_What is needed:_ All of the data that follows should be given again exactly, without its images.

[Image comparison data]
╭──

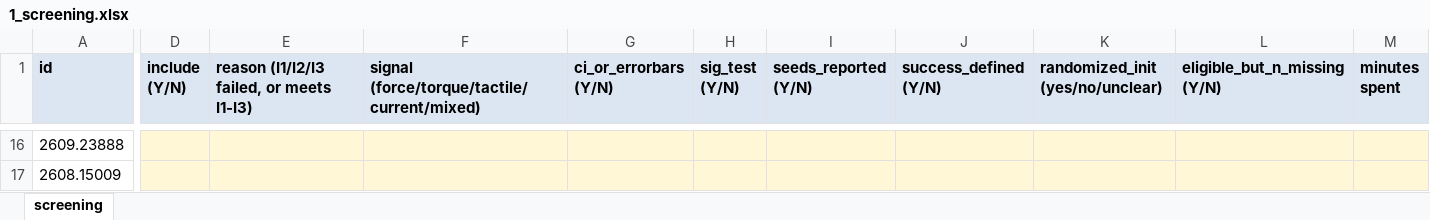
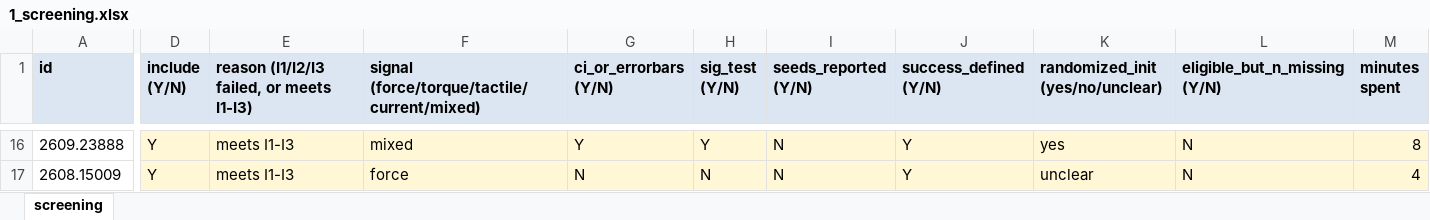
Before and after one commit to CAN-Aidoo/trial-audit-2026, an Excel workbook: human/1_screening.xlsx, sheet screening, drawn as a sheet; only a part is shown, gaps mark what is left out; values as stored, in another font and other column widths than the file's, no borders; the diff covers the shown part only; the diff names each change by its address in the sheet, - before the commit and + after, or states it on an @@ line.

Commit message:
Human re-check Step 1: screening sheet (author-coded) scored and locked
19/19 inclusion agreement (kappa 1.00); 56/60 reporting cells agree; 4 discrepancies to resolve.

```diff
--- a/human/1_screening.xlsx (sheet screening)
+++ b/human/1_screening.xlsx (sheet screening)
-D16:D17 (include (Y/N)): (empty)
+D16:D17 (include (Y/N)): Y
-E16:E17: (empty)
+E16:E17: meets I1-I3
-F16: (empty)
+F16: mixed
-G16 (ci_or_errorbars (Y/N)): (empty)
+G16 (ci_or_errorbars (Y/N)): Y
-H16 (sig_test (Y/N)): (empty)
+H16 (sig_test (Y/N)): Y
-I16:I17 (seeds_reported (Y/N)): (empty)
+I16:I17 (seeds_reported (Y/N)): N
-J16:J17 (success_defined (Y/N)): (empty)
+J16:J17 (success_defined (Y/N)): Y
-K16 (randomized_init (yes/no/unclear)): (empty)
+K16 (randomized_init (yes/no/unclear)): yes
-L16:L17 (eligible_but_n_missing (Y/N)): (empty)
+L16:L17 (eligible_but_n_missing (Y/N)): N
-M16 (minutes spent): (empty)
+M16 (minutes spent): 8
-F17: (empty)
+F17: force
-G17 (ci_or_errorbars (Y/N)): (empty)
+G17 (ci_or_errorbars (Y/N)): N
-H17 (sig_test (Y/N)): (empty)
+H17 (sig_test (Y/N)): N
-K17 (randomized_init (yes/no/unclear)): (empty)
+K17 (randomized_init (yes/no/unclear)): unclear
-M17 (minutes spent): (empty)
+M17 (minutes spent): 4
```
Also changed, not shown: 143 edited cells elsewhere in this sheet, 5 other files.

╰──

_Answer:_
Before and after one commit to CAN-Aidoo/trial-audit-2026, an Excel workbook: human/1_screening.xlsx, sheet screening, drawn as a sheet; only a part is shown, gaps mark what is left out; values as stored, in another font and other column widths than the file's, no borders; the diff covers the shown part only; the diff names each change by its address in the sheet, - before the commit and + after, or states it on an @@ line.

Commit message:
Human re-check Step 1: screening sheet (author-coded) scored and locked
19/19 inclusion agreement (kappa 1.00); 56/60 reporting cells agree; 4 discrepancies to resolve.

```diff
--- a/human/1_screening.xlsx (sheet screening)
+++ b/human/1_screening.xlsx (sheet screening)
-D16:D17 (include (Y/N)): (empty)
+D16:D17 (include (Y/N)): Y
-E16:E17: (empty)
+E16:E17: meets I1-I3
-F16: (empty)
+F16: mixed
-G16 (ci_or_errorbars (Y/N)): (empty)
+G16 (ci_or_errorbars (Y/N)): Y
-H16 (sig_test (Y/N)): (empty)
+H16 (sig_test (Y/N)): Y
-I16:I17 (seeds_reported (Y/N)): (empty)
+I16:I17 (seeds_reported (Y/N)): N
-J16:J17 (success_defined (Y/N)): (empty)
+J16:J17 (success_defined (Y/N)): Y
-K16 (randomized_init (yes/no/unclear)): (empty)
+K16 (randomized_init (yes/no/unclear)): yes
-L16:L17 (eligible_but_n_missing (Y/N)): (empty)
+L16:L17 (eligible_but_n_missing (Y/N)): N
-M16 (minutes spent): (empty)
+M16 (minutes spent): 8
-F17: (empty)
+F17: force
-G17 (ci_or_errorbars (Y/N)): (empty)
+G17 (ci_or_errorbars (Y/N)): N
-H17 (sig_test (Y/N)): (empty)
+H17 (sig_test (Y/N)): N
-K17 (randomized_init (yes/no/unclear)): (empty)
+K17 (randomized_init (yes/no/unclear)): unclear
-M17 (minutes spent): (empty)
+M17 (minutes spent): 4
```
Also changed, not shown: 143 edited cells elsewhere in this sheet, 5 other files.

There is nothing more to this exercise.